It is a Social Emotional push in service twice a week. The SLP and I team teach to teach and facilitate activities/lessons. We provide direct explicit lessons , facilitated guided practice and if possible slowly release this to allow for independent group practice. This also allows real time observational data on progress. There are many topics we cover some are : problem solving, peer relationships, thinking about others, expected/unexpected behaviors,flexibility, feelings and emotional awareness, positive kind acts, turn taking and waiting, effort, body awareness, communication and vocabulary skills, listening and responding. These topics and vocabulary are practiced & integrated through out the day. When real situations occur ( and they do) we can all share common understanding, language and concepts to problem solve , expand or reteach what was appropriate.
Why Is Pirate Club a Push In Model?
This model minimizes the transitions which gives us more time to team teach and practice. It allows for all the children to learn and practice for longer periods of time. The class then has a common vocabulary and skills I can expand on through out the day. It eliminates the pull out teaching where only 1-2 children participate for 30 minutes maybe one time a week. This makes it difficult for the children to generalize or practice with guidance and support newly learned concepts and skills into the classroom. This push in model allows the classroom strategies, environment and community to be integrated into activity and lessons. As their teacher, I can work closely with service providers ( SLP, OT, APE etc. ) where we can learn from each other, communicate, collaborate and lesson plan based on what is being observed in class. The children can practice on the playground and when a problem arises we can use the vocabulary, strategies and skills taught during pirate club to help facilitate and solve problems. The real world of recess provides numerous opportunities for practice , reflection and learning.

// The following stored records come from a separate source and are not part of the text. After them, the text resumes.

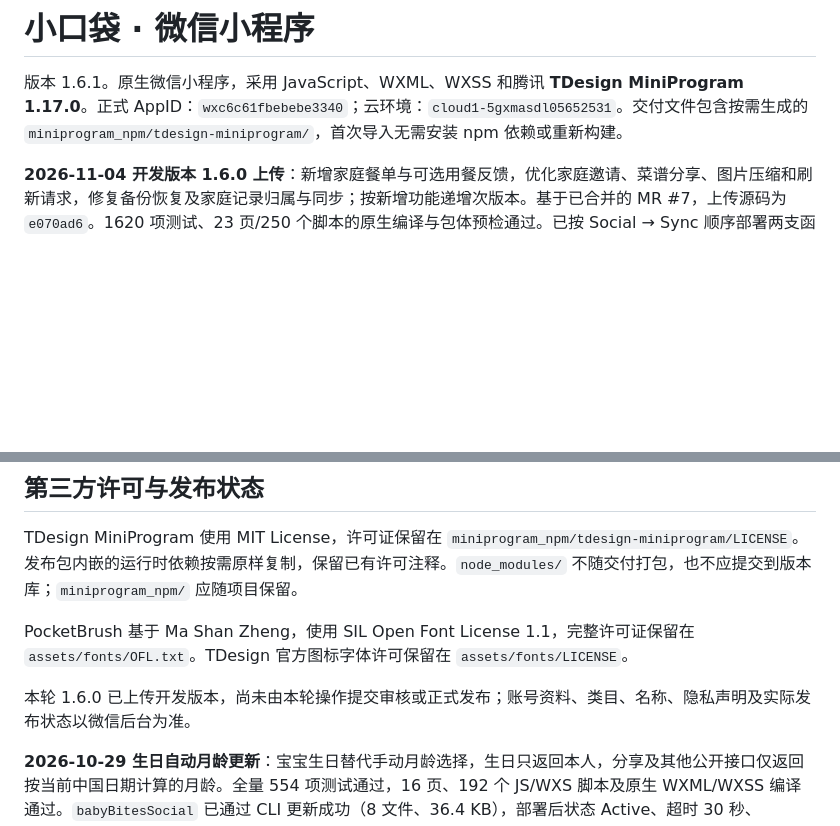
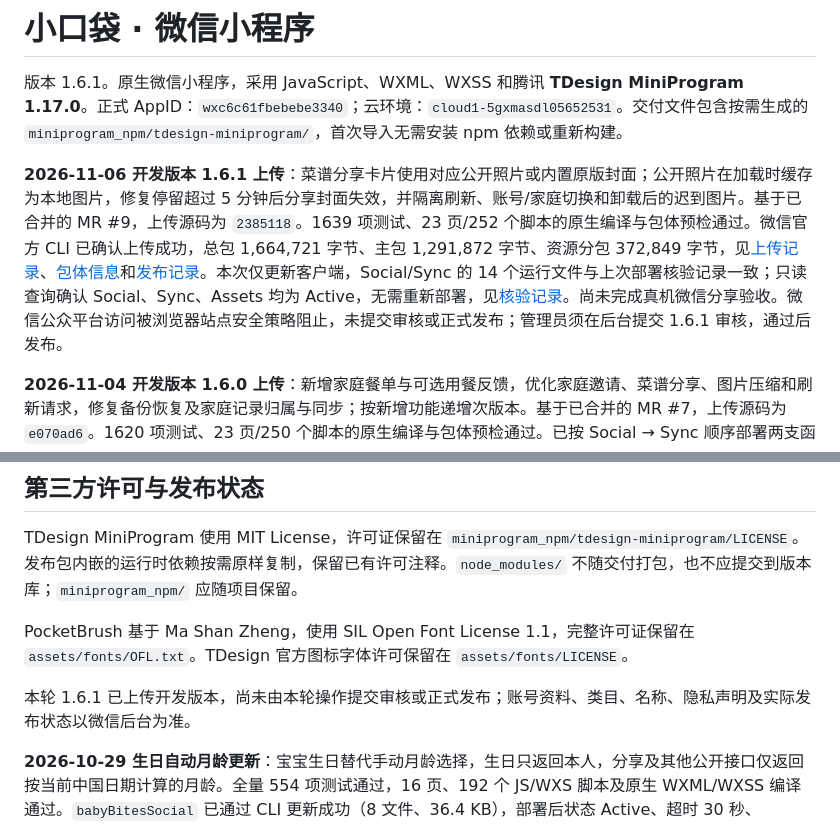
Before and after one commit to yanagao/baby-bites-miniprogram, a Markdown page: README.md, 2 parts joined by grey strips. Drawn GitHub-style; blank space fills up the shorter version.

Commit message:
docs: record mini program 1.6.1 upload

```diff
--- a/README.md
+++ b/README.md
@@ -1,6 +1,8 @@
 # 小口袋 · 微信小程序
 
 版本 1.6.1。原生微信小程序，采用 JavaScript、WXML、WXSS 和腾讯 **TDesign MiniProgram 1.17.0**。正式 AppID：`wxc6c61fbebebe3340`；云环境：`cloud1-5gxmasdl05652531`。交付文件包含按需生成的 `miniprogram_npm/tdesign-miniprogram/`，首次导入无需安装 npm 依赖或重新构建。
+
+**2026-11-06 开发版本 1.6.1 上传**：菜谱分享卡片使用对应公开照片或内置原版封面；公开照片在加载时缓存为本地图片，修复停留超过 5 分钟后分享封面失效，并隔离刷新、账号/家庭切换和卸载后的迟到图片。基于已合并的 MR #9，上传源码为 `2385118`。1639 项测试、23 页/252 个脚本的原生编译与包体预检通过。微信官方 CLI 已确认上传成功，总包 1,664,721 字节、主包 1,291,872 字节、资源分包 372,849 字节，见[上传记录](../output/release-1.6.1/upload.log)、[包体信息](../output/release-1.6.1/upload-info.json)和[发布记录](../output/release-1.6.1/release.json)。本次仅更新客户端，Social/Sync 的 14 个运行文件与上次部署核验记录一致；只读查询确认 Social、Sync、Assets 均为 Active，无需重新部署，见[核验记录](../output/release-1.6.1/verification.json)。尚未完成真机微信分享验收。微信公众平台访问被浏览器站点安全策略阻止，未提交审核或正式发布；管理员须在后台提交 1.6.1 审核，通过后发布。
 
 **2026-11-04 开发版本 1.6.0 上传**：新增家庭餐单与可选用餐反馈，优化家庭邀请、菜谱分享、图片压缩和刷新请求，修复备份恢复及家庭记录归属与同步；按新增功能递增次版本。基于已合并的 MR #7，上传源码为 `e070ad6`。1620 项测试、23 页/250 个脚本的原生编译与包体预检通过。已按 Social → Sync 顺序部署两支函数，均 Active、30 秒超时；下载回验 14 个运行文件与本地一致，原线上源码已备份，未新增集合、索引或权限，见[部署核验](../output/release-1.6.0/verification.json)。微信官方 CLI 已确认上传成功，总包 1,580,872 字节、主包 1,208,023 字节、资源分包 372,849 字节，见[上传记录](../output/release-1.6.0/upload.log)、[包体信息](../output/release-1.6.0/upload-info.json)及[发布记录](../output/release-1.6.0/release.json)。本轮未进行多账号真机验收或重新执行线上业务接口测试。微信公众平台访问被浏览器安全策略阻止，未代提交审核或正式发布；管理员须在后台提交 1.6.0 审核，通过后发布。
 
@@ -300,7 +302,7 @@ TDesign MiniProgram 使用 MIT License，许可证保留在 `miniprogram_npm/tde
 
 PocketBrush 基于 Ma Shan Zheng，使用 SIL Open Font License 1.1，完整许可证保留在 `assets/fonts/OFL.txt`。TDesign 官方图标字体许可保留在 `assets/fonts/LICENSE`。
 
-本轮 1.6.0 已上传开发版本，尚未由本轮操作提交审核或正式发布；账号资料、类目、名称、隐私声明及实际发布状态以微信后台为准。
+本轮 1.6.1 已上传开发版本，尚未由本轮操作提交审核或正式发布；账号资料、类目、名称、隐私声明及实际发布状态以微信后台为准。
 
 **2026-10-29 生日自动月龄更新**：宝宝生日替代手动月龄选择，生日只返回本人，分享及其他公开接口仅返回按当前中国日期计算的月龄。全量 554 项测试通过，16 页、192 个 JS/WXS 脚本及原生 WXML/WXSS 编译通过。`babyBitesSocial` 已通过 CLI 更新成功（8 文件、36.4 KB），部署后状态 Active、超时 30 秒、Node.js 16.13；本次 CLI 不提供内存配置，未再次访问云控制台。开发者工具验证日期上下限、月龄即时预览、新生儿显示、清除草稿、取消恢复及重新打开，未保存测试生日；真实云端 `mine` 额外返回 `babyBirthDate:null`，当前公开主页仍未创建。本机业务数据与云端资料摘要前后一致，见 [生日交互验收](../output/birthday/qa.json)和[未保存生日草稿截图](../output/birthday/birthday-draft.png)。正式跨账号保存仍需真机验收。官方开发预览打包成功，主包 1,905,685 字节、资源分包 781,591 字节，见 [包体记录](../output/birthday/preview-info.json)；未提交审核或发布。
 
```
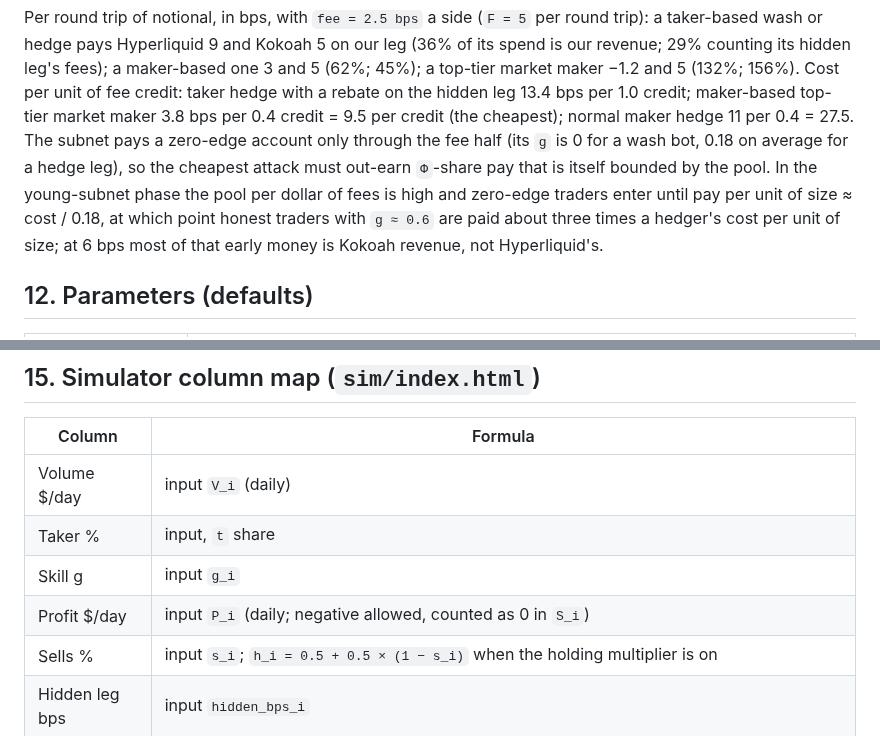
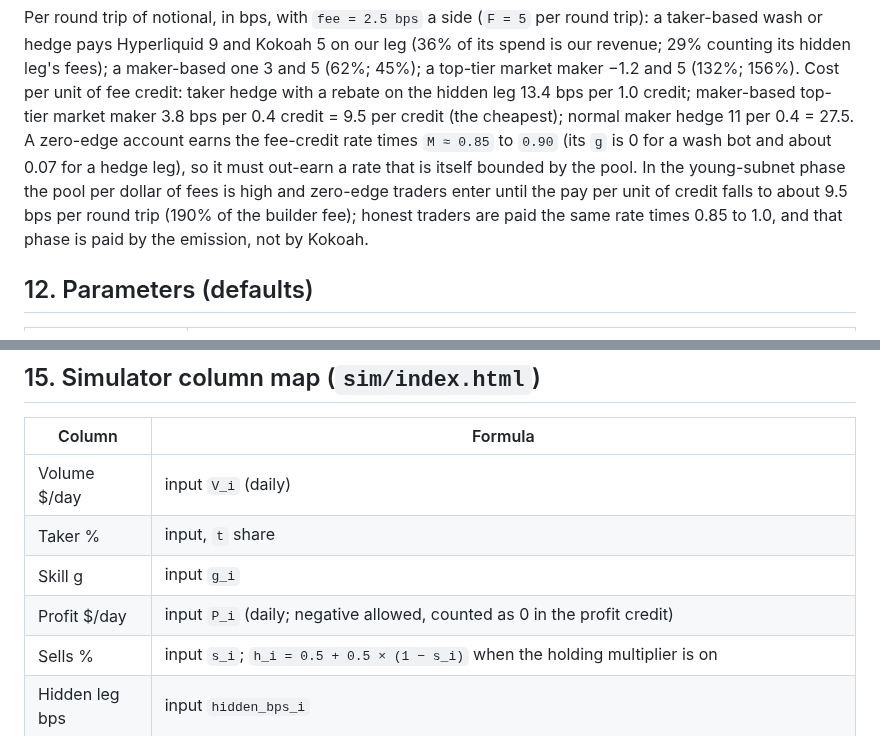
Before and after one commit to kokoahdotcom/kokoah-subnet, a Markdown page: docs/design/02-mechanism-spec.md, 2 parts joined by grey strips. GitHub-like rendering.

Commit message:
fix a stale paragraph in the spec

```diff
--- a/docs/design/02-mechanism-spec.md
+++ b/docs/design/02-mechanism-spec.md
@@ -212,12 +212,12 @@ Per round trip of notional, in bps, with `fee = 2.5 bps` a side (`F = 5` per rou
 hedge pays Hyperliquid 9 and Kokoah 5 on our leg (36% of its spend is our revenue; 29% counting its hidden leg's
 fees); a maker-based one 3 and 5 (62%; 45%); a top-tier market maker −1.2 and 5 (132%; 156%). Cost per unit of fee
 credit: taker hedge with a rebate on the hidden leg 13.4 bps per 1.0 credit; maker-based top-tier market maker 3.8
-bps per 0.4 credit = 9.5 per credit (the cheapest); normal maker hedge 11 per 0.4 = 27.5. The subnet pays a
-zero-edge account only through the fee half (its `g` is 0 for a wash bot, 0.18 on average for a hedge leg), so the
-cheapest attack must out-earn `Φ`-share pay that is itself bounded by the pool. In the young-subnet phase the pool
-per dollar of fees is high and zero-edge traders enter until pay per unit of size ≈ cost / 0.18, at which point
-honest traders with `g ≈ 0.6` are paid about three times a hedger's cost per unit of size; at 6 bps most of that
-early money is Kokoah revenue, not Hyperliquid's.
+bps per 0.4 credit = 9.5 per credit (the cheapest); normal maker hedge 11 per 0.4 = 27.5. A zero-edge account
+earns the fee-credit rate times `M ≈ 0.85` to `0.90` (its `g` is 0 for a wash bot and about 0.07 for a hedge leg),
+so it must out-earn a rate that is itself bounded by the pool. In the young-subnet phase the pool per dollar of fees
+is high and zero-edge traders enter until the pay per unit of credit falls to about 9.5 bps per round trip (190% of
+the builder fee); honest traders are paid the same rate times 0.85 to 1.0, and that phase is paid by the emission,
+not by Kokoah.
 
 ## 12. Parameters (defaults)
 
@@ -299,7 +299,7 @@ exclusions (§3), collateral per account, migration-only account changes (§16)
 | Volume $/day | input `V_i` (daily) |
 | Taker % | input, `t` share |
 | Skill g | input `g_i` |
-| Profit $/day | input `P_i` (daily; negative allowed, counted as 0 in `S_i`) |
+| Profit $/day | input `P_i` (daily; negative allowed, counted as 0 in the profit credit) |
 | Sells % | input `s_i`; `h_i = 0.5 + 0.5 × (1 − s_i)` when the holding multiplier is on |
 | Hidden leg bps | input `hidden_bps_i` |
 | Fees to Kokoah | `b_i = V_i × fee` |
```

Research has clearly shown that effective SEL programs provided repeated opportunities to practice new skills and in a variety of situations and settings. (Durlak et al., 2011; Durlak, Weissberg, & Pachan, 2010; Hawkins et al., 2004). See more at http://www.casel.org.